Scope of the Library
What is the political scope of the KSL to be: is it restricted to the anarcho-syndicalist tradition, or will it encompass the broad class struggle anarchist tradition?
KSL Replies ….
We don’t want to lay down the law as to what is and what is not anarchism but obviously there has to be some boundary or the collection would need to take up the Albert Hall and be too unwieldy for reference anyway.
The political scope will not just be anarcho-syndicalism but the “broad class struggle anarchist tradition” is something impossible to mark the boundary when dealing historically. The expression “class struggle anarchism” comes from the ‘70s, with the growth of the hippie movement, lifestylism, etc and the need to differentiate between one thing and the other.
If one refers to the Cores pamphlet this is something new. Most Anarchists of his generation would never have used the expression either because they thought it tautological or suggested something different to them or if they did distinguished between class war and class struggle (so as not to be thought Marxists), or spoken unscientifically in terms of social justice, but they would have meant the same thing.
What we’ve decided with regard to the books is to include everything possible that relates to activist anarchism. We are omitting pacifism and “non-violence” and what goes with it as there is already an established library of Peace Studies in Bradford, which has an anarchist section. They agree to letting us have their books on mainstream anarchism, and we are passing them books on Tolstoyism etc. This will strengthen both libraries, and perhaps at a later date we can advertise mutually. There will obviously be overlap. This way we avoid censorship or laying down dogma.
On the other hand we don’t want to go the way of the “anarchologists” and consider anyone who uses the name anarchists, even though pro-capitalist, is one. Their interest is making their chosen “subject” bigger than it really is. For sheer room we will not include any ephemera that passes itself off as libertarian, and if anyone is interested they can try themselves and see how impossible it is, at least without State funding. If we became State-funded we would not be an anarchist library. We will not be middle class academic orientated. But all books relative to the subject we can get will be included.

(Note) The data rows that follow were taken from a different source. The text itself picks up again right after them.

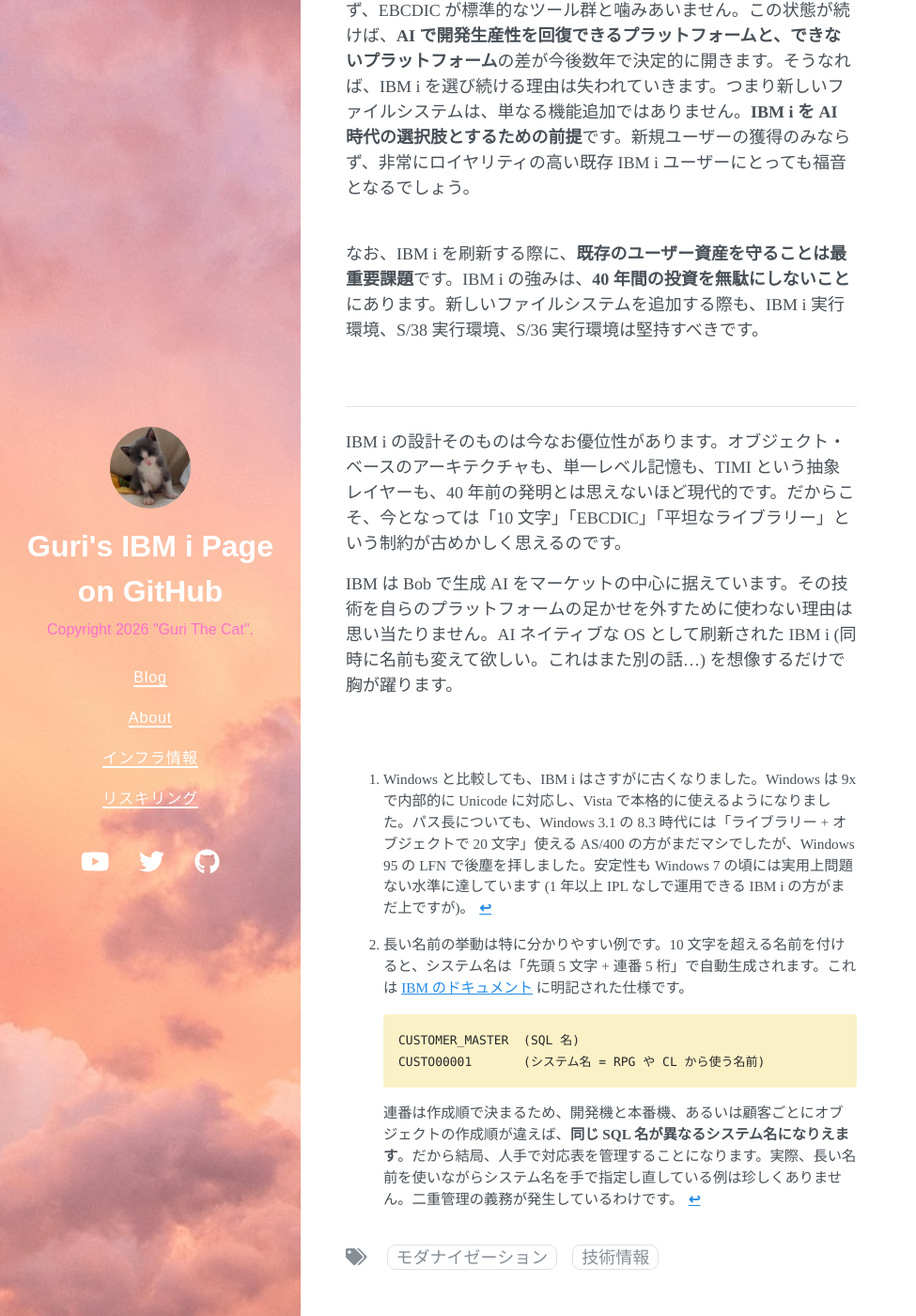
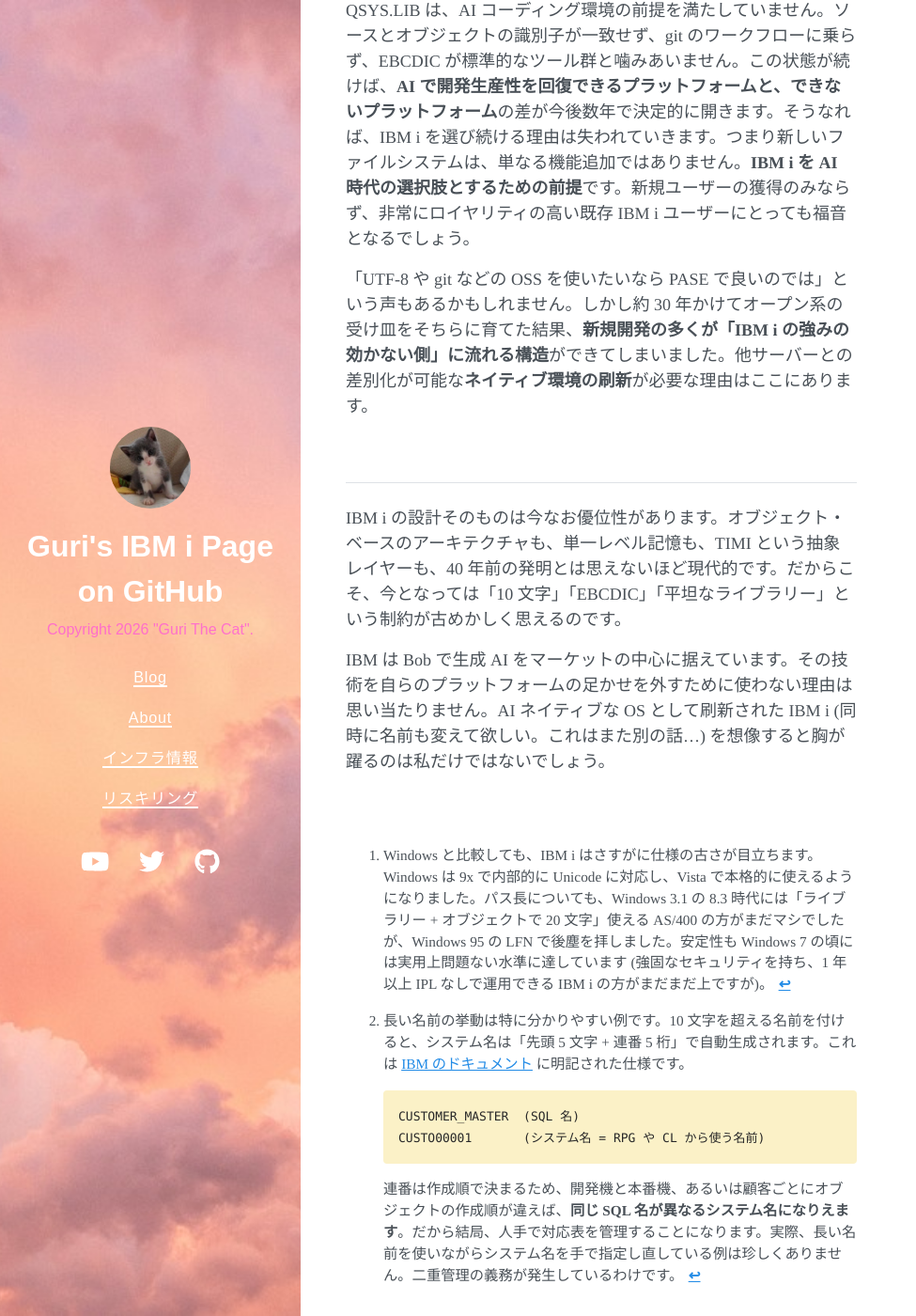
Before and after one commit to GuriCat/GuriPages, a Jekyll site: the page built from _posts/2026-09-01-IBM i の将来.markdown, in a window 1280 px wide and 1400 px high, scrolled down 3748 px. Shown: the whole window at 94% size, without its empty margins (0-975 px from the left). Built offline with Jekyll 4.4.1, drawn with Linux system fonts in a browser that asks for light colours; nearby versions of some CDN libraries; a script that is not in the unit is left out; some of the changed text lies outside the part shown.

Commit message:
Edit: 記事の表現を推敲し構成を整理
Co-Authored-By: Claude Opus 5 (1M context) <noreply@anthropic.com>

```diff
--- a/_posts/2026-09-01-IBM i の将来.markdown
+++ b/_posts/2026-09-01-IBM i の将来.markdown
@@ -4,7 +4,7 @@ title: "AI ネイティブ時代の IBM i のあるべき姿"
 date: 2026-09-01 00:00:00 +0900
 tags: [モダナイゼーション, 技術情報]
 ---
-IBM i (OS/400) は V3.2/V3.6 の CISC → RISC 移行以来、OS の根源的な機能の拡張はされておらず、今でも S/38 時代からの仕様が制限になっています。AI ネイティブの時代になり、S/38 からの脱却を見直す時期が来たと考えています。
+IBM i (OS/400) は V3.2/V3.6 の CISC → RISC 移行以来、OS の根源的な機能の拡張はされておらず、今でも S/38 時代からの仕様が制限になっています。AI ネイティブの時代になり、このくびきから脱却する時期が来たと考えています。
 
 <hr>
 
@@ -18,7 +18,7 @@ IBM i (OS/400) は V3.2/V3.6 の CISC → RISC 移行以来、OS の根源的な
 - 文字コードが EBCDIC
 - QSYS.LIB という独自の 3 階層ファイルシステム (ライブラリー/オブジェクト.メンバー) による平坦な名前空間
 
-IBM i の強み (安定性・強固なセキュリティ・使いやすさなど)は、いずれも本質的に S/38 (AS/400) 時代から変わっていません。それ自体はすごいことです。一方で、現代の多機種 (およびクラウド) 共存環境において IBM i は少数派であり、上記 3 点を解消して他システムとスムーズに連携することの重要性は年々増しています。その阻害要因となるのが前述の 3 点であり、次のような形で表面化します。
+IBM i の強み (安定性・強固なセキュリティ・使いやすさなど)は、いずれも本質的に S/38 (AS/400) 時代から変わっておらず、それ自体はすばらしいことです。一方で、現代の多機種 (およびクラウド) 共存環境において IBM i は少数派であり、上記 3 点を解消して他システムとスムーズに連携することの重要性は年々増しています。その阻害要因となるのが前述の 3 点であり、例えば次のような形で表面化します。
 
 - 5250 画面や印刷装置、データ連携で UTF-8 がきちんと扱えないケースが多い
 - 長いファイル名のシステムと連携する際、短い PF 名と対応を管理する必要がある
@@ -47,9 +47,9 @@ IBM i の強み (安定性・強固なセキュリティ・使いやすさなど
 - UTF-8 を標準文字コードにし、EBCDIC はレガシー互換のために残して相互運用を可能とする
 - QSYS.LIB は S/38 との互換性のためにそのまま残す。PASE も同様に残す
 
-**IFS** は既に QSYS.LIB、QDLS、root (/) といった複数の名前空間を、それぞれ異なる命名規則のまま並存させています。つまり「**8 個目のファイルシステムを追加**」する、IBM i の設計思想の延長にあります。
+**IFS** は既に QSYS.LIB、QDLS、root (/) といった複数の名前空間を、それぞれ異なる命名規則のまま並存させています。よって、IBM i の設計思想の延長として「**新しいファイルシステムを追加**」し、これにオブジェクトモデルやセキュリティなどの**先進アーキテクチャーを適用**します。
 
-PASE は AIX の成果物から派生しているので、開発・コスト負担が小さい有用な仕組みです。しかし約 30 年かけてオープン系の受け皿をそちらに育てた結果、**新しい開発が全部「強みの効かない側」に流れる構造**ができてしまいました。他サーバーとの差別化が可能な**ネイティブ環境の刷新**が必要な理由はここにあります。
+IBM i ユーザーにとって、**既存の IT 資産を守ることは最重要事項**です。新しいファイルシステムを追加する際も、IBM i 実行環境、S/38 実行環境、S/36 実行環境は堅持すべきです。PASE は AIX の成果物から派生した、開発 W/L やコスト負担が小さい有用な仕組みであり、これも維持すべきでしょう。
 
 <br>
 
@@ -62,7 +62,7 @@ PASE は AIX の成果物から派生しているので、開発・コスト負
 |1994 (V3R1)|IFS|異なる命名規則の名前空間を統合する枠組みを新設|
 |1995 (V3R6)|CISC → RISC|TIMI の下 (VLIC) を全面的に書き換え|
 
-**S/36・S/38 環境**は今も生きています。S/38 は 1978 年、S/36 は 1983 年の製品です。IBM は **40 年以上前のマシンの実行環境を、今も維持し続けている**わけです。しかも異アーキテクチャの完全模倣という意味では、今回提案する内容より難易度が高かったと思われます。
+**S/36・S/38 環境**は今も生きています。S/38 は 1978 年、S/36 は 1983 年の製品です。IBM は **40 年以上前のマシンの実行環境を、今も維持し続けている**わけです。しかも異アーキテクチャの完全模倣という意味では、今回提案する内容より難易度が高かった可能性すらあります。
 
 **CISC → RISC 移行**は、下層を総取り替えしながら上位互換を完全に保った実例です。既存のオブジェクトは再コンパイルなしでそのまま動きました。互換環境をこれまでと全く同じに動かすことは、IBM にとって実績のある作業です。
 
@@ -73,7 +73,7 @@ PASE は AIX の成果物から派生しているので、開発・コスト負
 
 <br>
 
-では、なぜ 30 年間にわたって名前空間・文字コード・オブジェクトモデルという根幹部分に本質的な改修がなされていないのでしょうか。個人的には、過去の事例からコストと需要のバランスと推測しています。IBM の 1 サーバー OS である IBM i に、潤沢な予算を手当てするのはビジネス的に難しかったのかもしれません。
+では、なぜ 30 年間にわたって名前空間・文字コード・オブジェクトモデルという根幹部分に本質的な改修がなされていないのでしょうか。個人的には、過去の経験からコストと需要(売上)のバランスを考慮した上の判断と推測しています。これまでは、IBM の 1 サーバー OS である IBM i に、潤沢な予算を手当てするのはビジネス的に難しかったのかもしれません。
 
 この状況を変えたのが**生成 AI**です。IBM が推進する Bob などの生成 AI を活用すれば、阻害要因が解消され、継続したビジネスが可能になるでしょう。
 
@@ -85,19 +85,18 @@ IBM i の実装言語を実際に調べてみました。TIMI より下の SLIC
 
 IBM i ユーザーにとって最大の課題の一つが開発者の高齢化と不足です。**生成 AI はその直接の解**になりえます。ところが現状の QSYS.LIB は、AI コーディング環境の前提を満たしていません。ソースとオブジェクトの識別子が一致せず、git のワークフローに乗らず、EBCDIC が標準的なツール群と噛みあいません。この状態が続けば、**AI で開発生産性を回復できるプラットフォームと、できないプラットフォーム**の差が今後数年で決定的に開きます。そうなれば、IBM i を選び続ける理由は失われていきます。つまり新しいファイルシステムは、単なる機能追加ではありません。**IBM i を AI 時代の選択肢とするための前提**です。新規ユーザーの獲得のみならず、非常にロイヤリティの高い既存 IBM i ユーザーにとっても福音となるでしょう。
 
-<br>
-なお、IBM i を刷新する際に、**既存のユーザー資産を守ることは最重要課題**です。IBM i の強みは、**40 年間の投資を無駄にしないこと**にあります。新しいファイルシステムを追加する際も、IBM i 実行環境、S/38 実行環境、S/36 実行環境は堅持すべきです。
+「UTF-8 や git などの OSS を使いたいなら PASE で良いのでは」という声もあるかもしれません。しかし約 30 年かけてオープン系の受け皿をそちらに育てた結果、**新規開発の多くが「IBM i の強みの効かない側」に流れる構造**ができてしまいました。他サーバーとの差別化が可能な**ネイティブ環境の刷新**が必要な理由はここにあります。
 
 <br>
 <hr>
 
 IBM i の設計そのものは今なお優位性があります。オブジェクト・ベースのアーキテクチャも、単一レベル記憶も、TIMI という抽象レイヤーも、40 年前の発明とは思えないほど現代的です。だからこそ、今となっては「10 文字」「EBCDIC」「平坦なライブラリー」という制約が古めかしく思えるのです。
 
-IBM は Bob で生成 AI をマーケットの中心に据えています。その技術を自らのプラットフォームの足かせを外すために使わない理由は思い当たりません。AI ネイティブな OS として刷新された IBM i (同時に名前も変えて欲しい。これはまた別の話...) を想像するだけで胸が躍ります。
+IBM は Bob で生成 AI をマーケットの中心に据えています。その技術を自らのプラットフォームの足かせを外すために使わない理由は思い当たりません。AI ネイティブな OS として刷新された IBM i (同時に名前も変えて欲しい。これはまた別の話...) を想像すると胸が躍るのは私だけではないでしょう。
 
 <br>
 
-[^1]: Windows と比較しても、IBM i はさすがに古くなりました。Windows は 9x で内部的に Unicode に対応し、Vista で本格的に使えるようになりました。パス長についても、Windows 3.1 の 8.3 時代には「ライブラリー + オブジェクトで 20 文字」使える AS/400 の方がまだマシでしたが、Windows 95 の LFN で後塵を拝しました。安定性も Windows 7 の頃には実用上問題ない水準に達しています (1 年以上 IPL なしで運用できる IBM i の方がまだ上ですが)。
+[^1]: Windows と比較しても、IBM i はさすがに仕様の古さが目立ちます。Windows は 9x で内部的に Unicode に対応し、Vista で本格的に使えるようになりました。パス長についても、Windows 3.1 の 8.3 時代には「ライブラリー + オブジェクトで 20 文字」使える AS/400 の方がまだマシでしたが、Windows 95 の LFN で後塵を拝しました。安定性も Windows 7 の頃には実用上問題ない水準に達しています (強固なセキュリティを持ち、1 年以上 IPL なしで運用できる IBM i の方がまだまだ上ですが)。
 
 
 [^2]: 長い名前の挙動は特に分かりやすい例です。10 文字を超える名前を付けると、システム名は「先頭 5 文字 + 連番 5 桁」で自動生成されます。これは [IBM のドキュメント](https://www.ibm.com/docs/en/i/7.2.0?topic=files-using-long-names){:target="_blank"} に明記された仕様です。
```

In regard to other documentation, KSL was originally compiled in Brixton, and almost all of its contributors were from the anarcho-syndicalist tradition. Since moving to Oundle (with reasonable space) we have sent out more invitations to contribute material. We now have a far wider selection relating to people who were not anarcho-syndicalists but in the anarchist tradition, e.g. Guy Aldred archives. A recently donated (as yet unopened) batch relates to the AWA and ACF. Also we have an enormous unclassified Cienfuegos Press/Refract Archive relating to trials and struggles all over the world, including Angry Brigade trial coverage. There are also translations of Spanish, Italian and French works unlikely within foreseeable time to be published in English (though we hope any publisher interested will contact us. One Russian publisher has already done so in regard to books on Anarchism and Revolutionary history).